“Margaret has carte blanche at The Sanctuary as regards her visitors,” he said. “I am afraid that I shall be busy over at The Walled House.”
“But you’d come and dine with us?”
Sir Timothy hesitated. An issue which had been looming in his mind for many hours seemed to be suddenly joined.
“Please!” Lady Cynthia begged.
Sir Timothy followed the example of the others and rose to his feet. He avoided Lady Cynthia’s eyes. He seemed suddenly a little tired.
“I will come and dine,” he assented quietly. “I am afraid that I cannot promise more than that. Lady Cynthia, as she knows, is always welcome at The Sanctuary.”
Punctual to his appointment that afternoon, the man who had sought an interview with Francis was shown into the latter’s study in Clarges Street.
He wore an overcoat over his livery, and directly he entered the room Francis was struck by his intense pallor. He had been trying feverishly to assure himself that all that the man required was the usual sort of help, or assistance into a hospital. Yet there was something furtive in his visitor’s manner, something which suggested the bearer of a guilty secret.
“Please tell me what you want as quickly as you can,” Francis begged. “I am due to start down into the country in a few minutes.”
“I won’t keep you long, sir,” the man replied. “The matter is rather a serious one.”
“Are you ill?”
“You had better sit down.”
The man relapsed gratefully into a chair.
“I’ll leave out everything that doesn’t count, sir,” he said. “I’ll be as brief as I can. I want you to go back to the night I waited upon you at dinner the night Mr. Oliver Hilditch was found dead. You gave evidence. The jury brought it in ‘suicide.’ It wasn’t suicide at all, sir. Mr. Hilditch was murdered.”
The sense of horror against which he had been struggling during the last few hours, crept once more through the whole being of the man who listened. He was face to face once more with that terrible issue. Had he perjured himself in vain? Was the whole structure of his dreams about to collapse, to fall about his ears?
“By whom?” he faltered.
“By Sir Timothy Brast, sir.”
Francis, who had been standing with his hand upon the table, felt suddenly inclined to laugh. Facile though his brain was, the change of issues was too tremendous for him to readily assimilate it. He picked up a cigarette from an open box, with shaking fingers, lit it, and threw himself into an easy-chair. He was all the time quite unconscious of what he was doing.

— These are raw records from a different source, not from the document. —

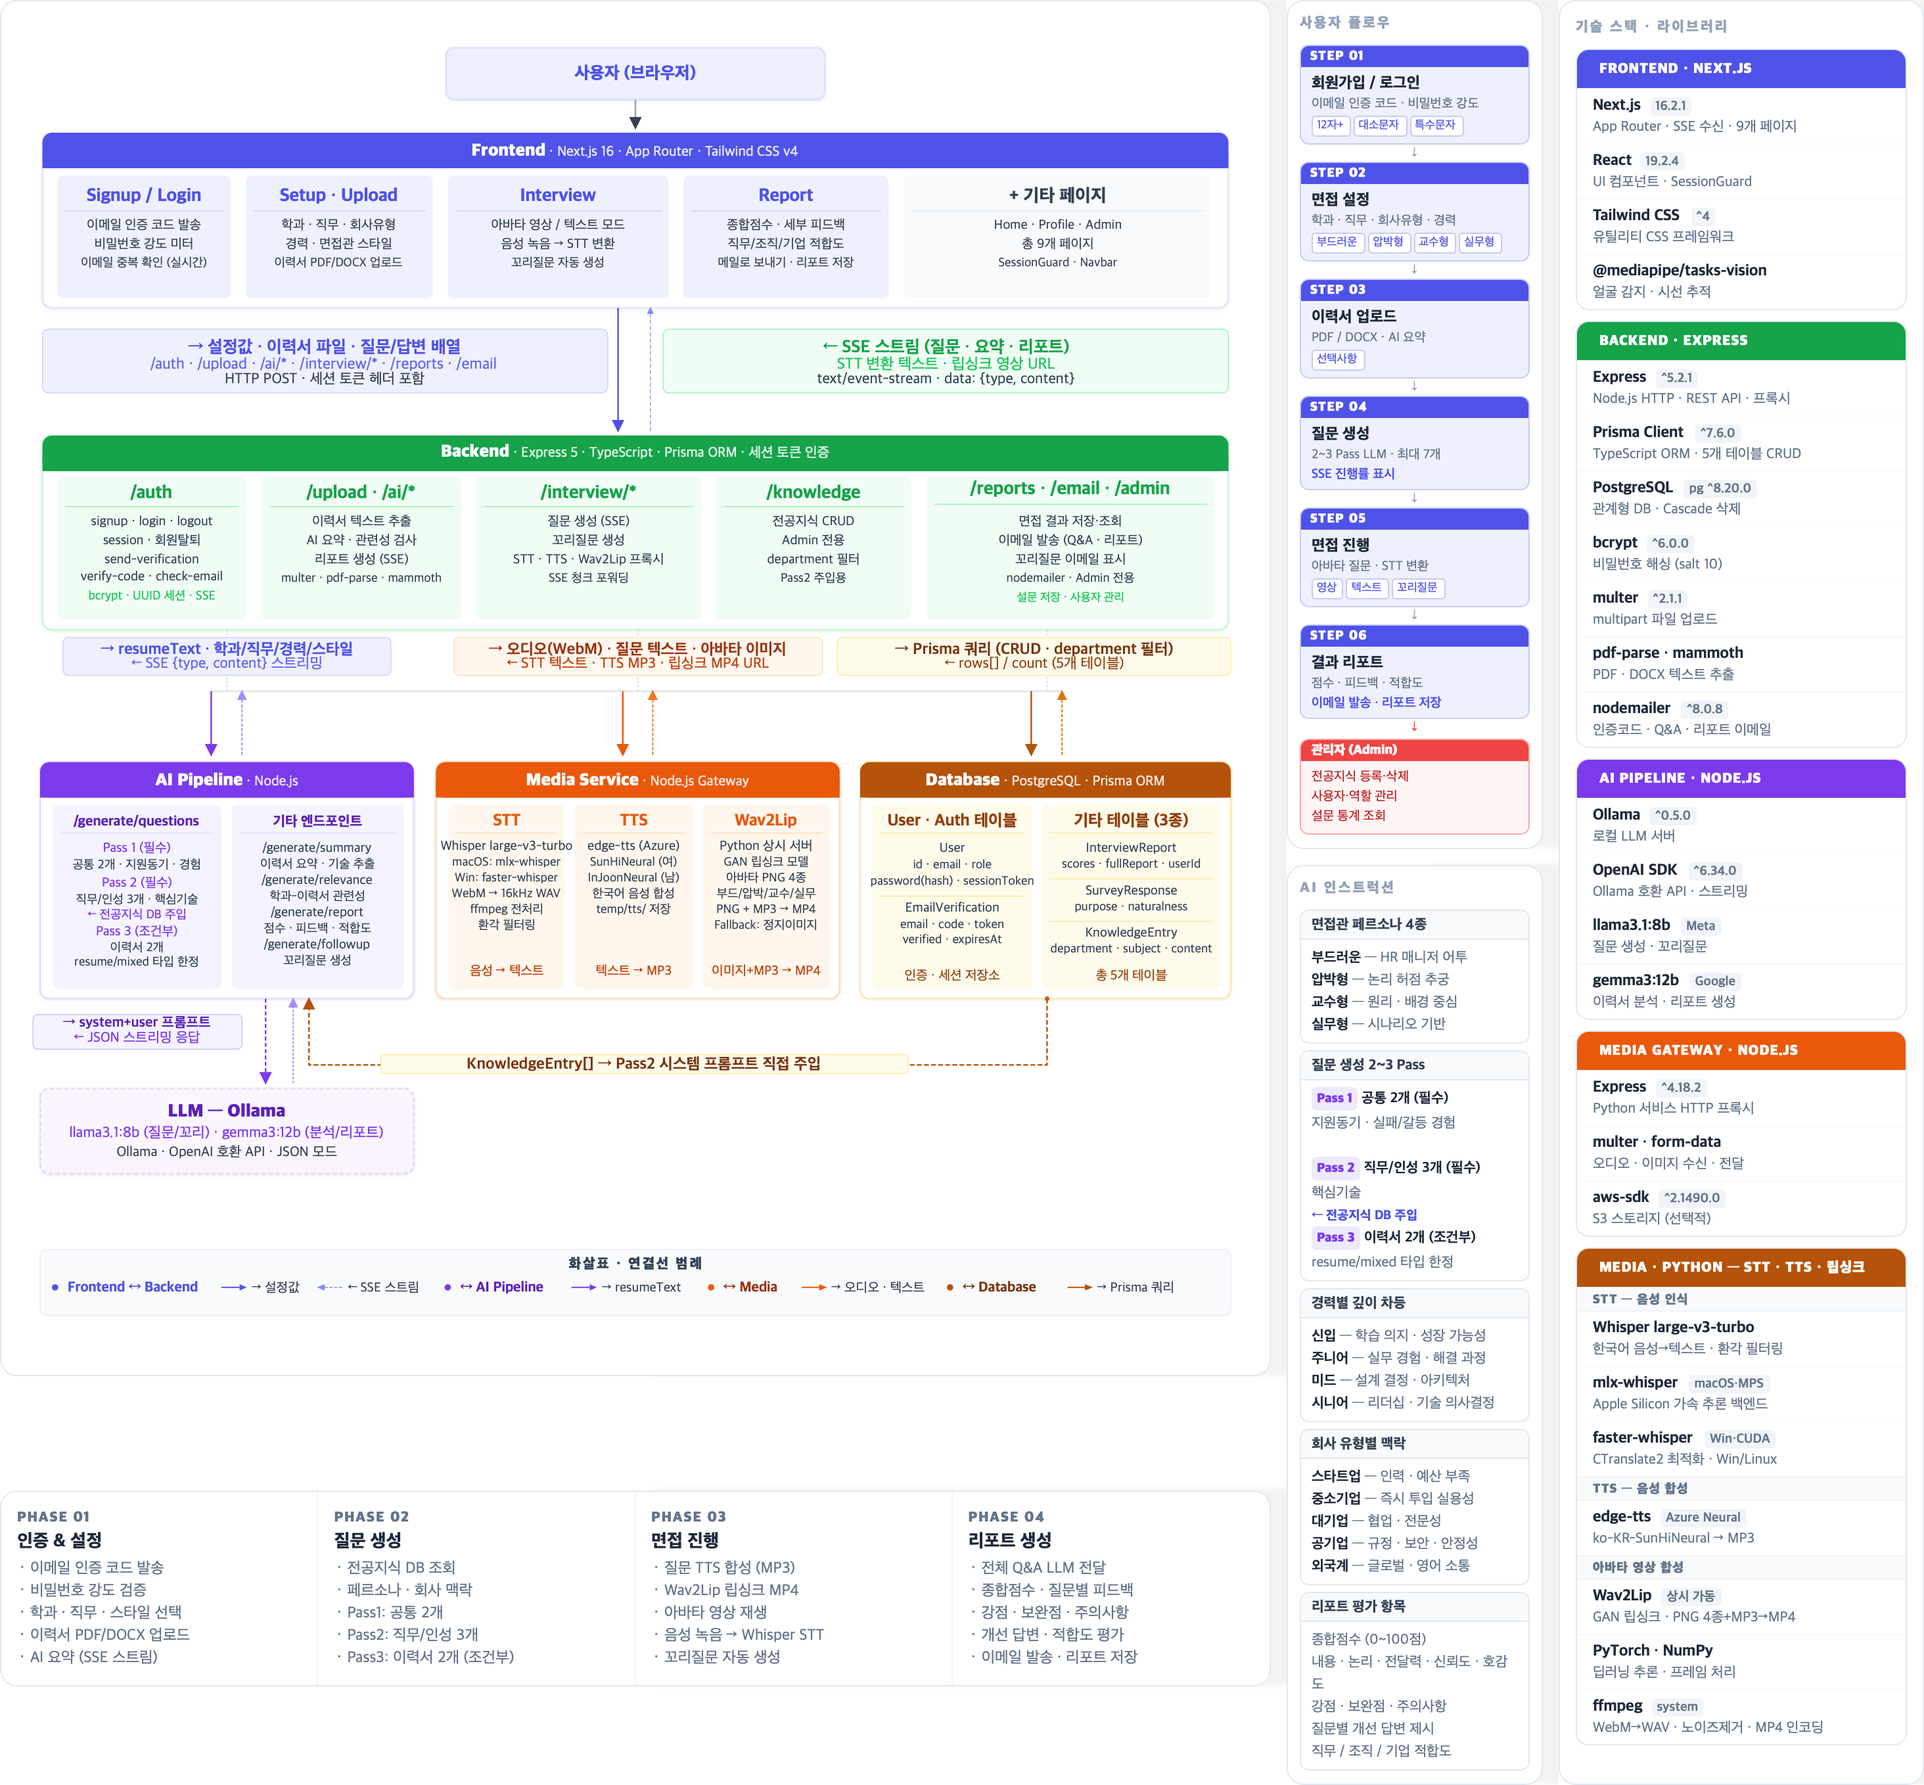
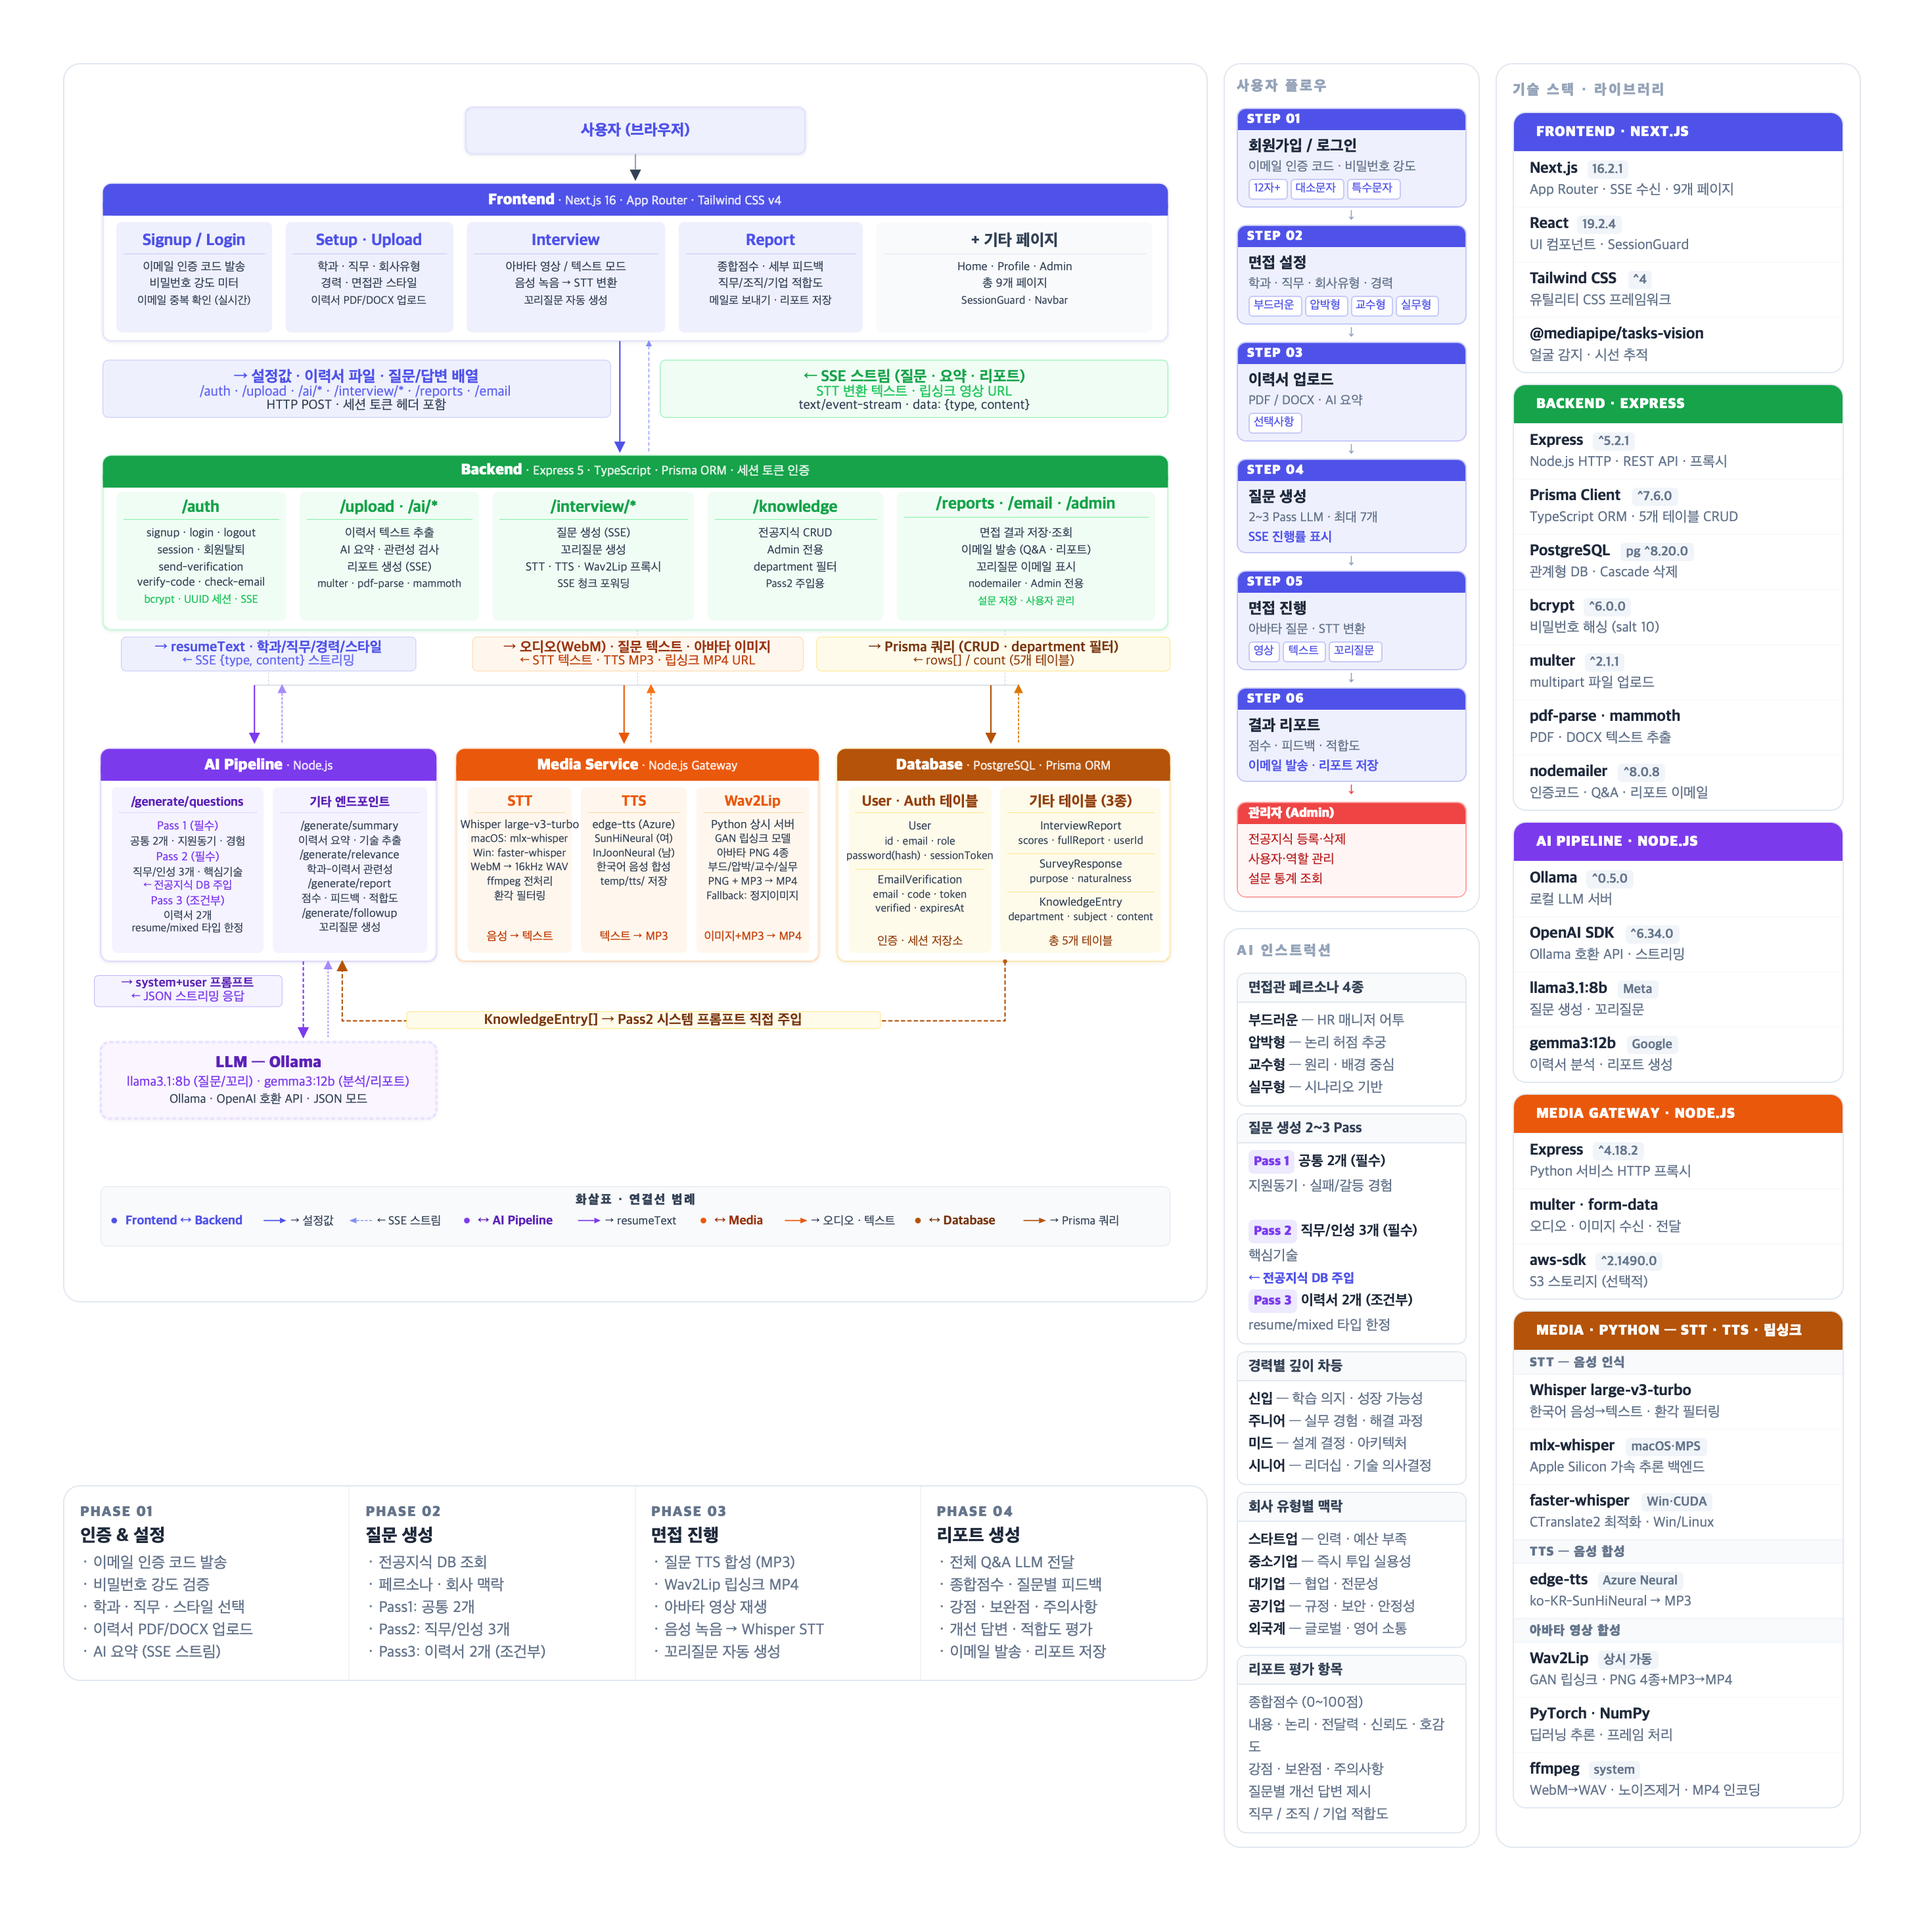
feat: 다크모드 시스템 구성도 추가 및 README picture 태그 적용
- system-diagram-dark.png 추가 (GitHub 다크 팔레트 #0d1117)
- README 이미지를 <picture> 태그로 변경해 다크/라이트 모드 자동 분기
- .gitignore에 system-diagram-dark.html, !docs/system-diagram-dark.png 추가

diff --git a/README.md b/README.md
@@ -8,7 +8,11 @@
 
 ## 시스템 구성도
 
-![시스템 구성도](docs/system-diagram.png)
+<picture>
+  <source media="(prefers-color-scheme: dark)" srcset="docs/system-diagram-dark.png">
+  <source media="(prefers-color-scheme: light)" srcset="docs/system-diagram.png">
+  <img alt="시스템 구성도" src="docs/system-diagram.png">
+</picture>
 
 ---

“Sir Timothy Brast?” he repeated.
“Yes, sir,” the man reiterated. “I wish to tell you the whole story.”
“I am listening,” Francis assured him.